Reasons Why Ainge Stood Pat at Deadline

LOS ANGELES – Danny Ainge chose to stand pat at Thursday afternoon’s NBA trade deadline.

Key word: chose.

Ainge had no pressure to make a move ahead of the deadline, and here’s why.

First and foremost, the Boston Celtics are set up for success this season even without making a move. The forecast for the rest of this season says as much.

The Celtics headed into the All-Star break with the third-best record in the Eastern Conference, at 32-23. They have already beaten or nearly beaten every title contender in the league this season (Cleveland, Toronto, Golden State, San Antonio, Oklahoma City, Los Angeles Clippers). Boston has gone 3-6 against those teams with a very narrow point differential of -2.6 over the nine games.

Adding to Boston’s optimism heading into the home stretch of the regular season is the fact that the teams chasing it, namely Atlanta, Miami, Indiana and Chicago, did nothing to strengthen themselves at the deadline. In some cases, those teams may have even taken a step back.

Atlanta reportedly dangled each of its top players not named Paul Millsap in trade conversations. Al Horford, Jeff Teague and Dennis Schröder were all considered to be attainable, though in the end none were dealt. Horford will become an unrestricted free agent at season’s end, while the rest of the group must feel uneasy about their footing in Atlanta.

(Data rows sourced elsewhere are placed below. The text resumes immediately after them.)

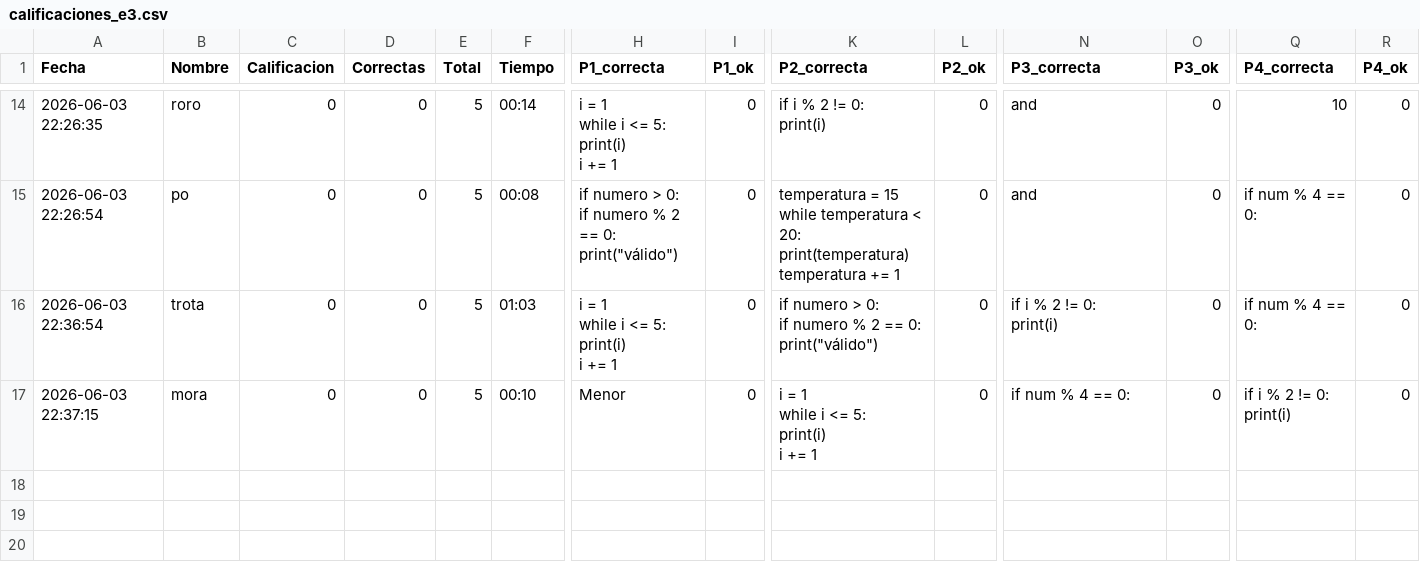
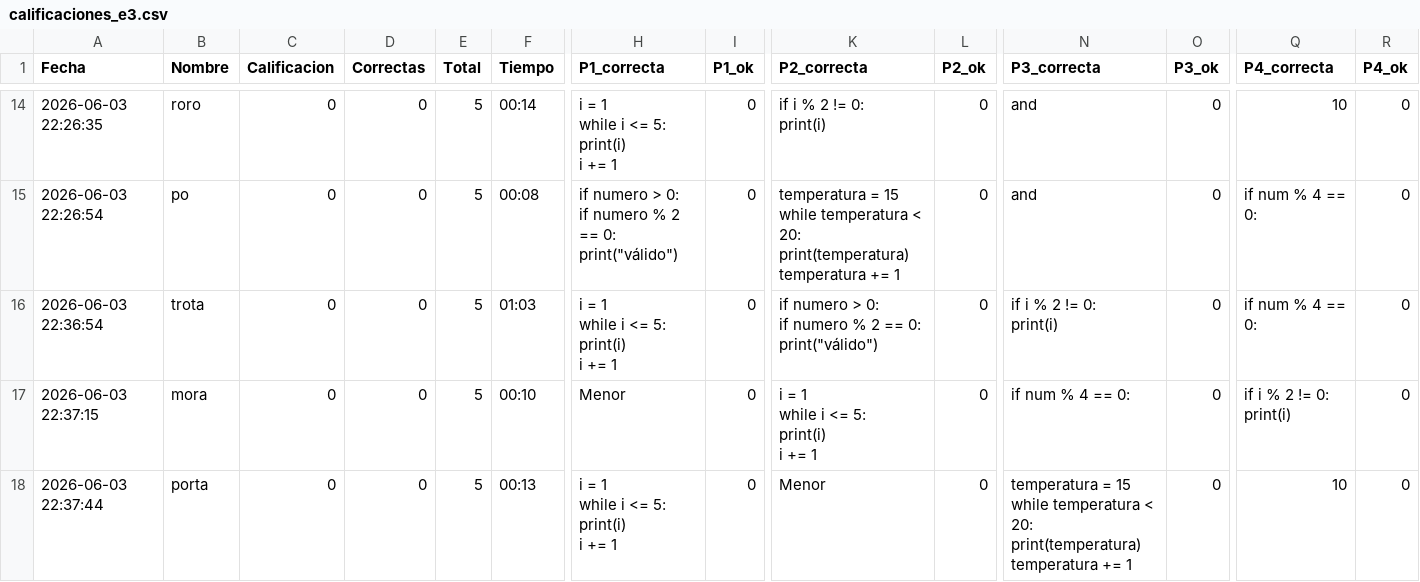
Before and after one commit to gbdiazc/Intro-python-cientifico-2026, a CSV file: calificaciones_e3.csv, drawn as a sheet; only a part is shown, gaps mark what is left out; rows hold the shown columns only; ↵ is a line break in a cell; the diff names each change by its address in the sheet, - before the commit and + after, or states it on an @@ line.

Commit message:
Calificacion: porta — 0/10

```diff
--- a/calificaciones_e3.csv
+++ b/calificaciones_e3.csv
+row 18: 2026-06-03 22:37:44 | porta | 0 | 0 | 5 | 00:13 | i = 1 ↵ while i <= 5: ↵ print(i) ↵ i += 1 | 0 | Menor | 0 | temperatura = 15 ↵ while temperatura < 20: ↵ print(temperatura) ↵ temperatura += 1 | 0 | 10 | 0
```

These types of rumors do not typically bode well for team chemistry down the stretch run of a season.

The same could be said in Chicago, where Pau Gasol was reportedly made available in trade conversations. He may now be looking toward his future elsewhere, while the team’s star, Jimmy Butler, is expected to miss the next 2-3 weeks of action with a knee injury.

Miami also has its share of injury concerns. Chris Bosh is currently out of the lineup with health issues and the team has not announced when he will return. Fears have grown around the league that he may miss substantial time.

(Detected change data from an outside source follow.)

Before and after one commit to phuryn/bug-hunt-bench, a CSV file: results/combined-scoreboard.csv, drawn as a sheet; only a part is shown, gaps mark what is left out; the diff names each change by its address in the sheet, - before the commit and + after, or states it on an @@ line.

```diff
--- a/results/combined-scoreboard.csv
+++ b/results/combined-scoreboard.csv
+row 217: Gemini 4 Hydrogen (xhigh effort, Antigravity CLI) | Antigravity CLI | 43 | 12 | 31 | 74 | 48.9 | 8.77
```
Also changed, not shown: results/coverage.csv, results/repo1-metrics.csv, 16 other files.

Miami also was involved in multiple deals at the deadline, but marginally altered its team. Chris Andersen and Jarnell Stokes, both non-factors, were sent packing in salary-dump moves.

Charlotte (acquired Courtney Lee), Detroit (acquired Tobias Harris, Donatas Motiejunas and Marcus Thornton), and Washington (acquired Markieff Morris) all improved at the deadline, but those teams currently trail the Celtics by four, 4.5 and seven games, respectively, with only 27 games remaining. It would require quite a hot stretch for one or more of those teams to supersede the Celtics by season’s end.

Meanwhile, in Boston, there are no signs of a looming demise with its current team. It has been consistent throughout the season with both effort and performance. There should be no expectation that such will change moving forward. In fact, it may only improve as chemistry continues to grow and the team becomes more accustomed to the style of play it has displayed over the past six weeks.

Those are all here-and-now factors as to why Ainge chose to remain idle at the deadline, but even more important are the factors of the future.

Not a whole lot will change for the Celtics over the next four months in regard to its stockpile of assets.

The draft picks it has loaded up on will not lose any value. In fact, they will likely only gain value once opposing teams know exactly where those picks will fall in the Draft. Take Brooklyn’s unprotected pick that will be relayed to Boston, for instance. No NBA team was going to give up a perennial All-Star player for a pick that could become a top-three selection. Teams want to know it will be a top-three selection before giving up a known commodity of the level Ainge would require in exchange for that pick.

In regard to player assets, much will remain the same for Boston leading up to the Draft on June 23. Jared Sullinger (restricted), Tyler Zeller (restricted), David Lee (unrestricted) and Evan Turner (unrestricted) will head into free agency, but those players likely did not hold a ton of trade value for that exact reason. Sullinger, Zeller, and especially Turner are also key cogs to what Boston has been able to accomplish through its first 55 games.

By not making a trade, Boston also preserves every penny of salary cap space it set itself up to have this summer. As Ainge noted today, the Celtics can be one of the top two teams in the league when it comes to salary cap space this summer if it so chooses to be.

To sum it all up, aside from knowing exactly where Boston’s draft picks will land in June’s pecking order, Ainge’s assets really don’t change from today through June 23. He and the rest of the league’s general managers know that.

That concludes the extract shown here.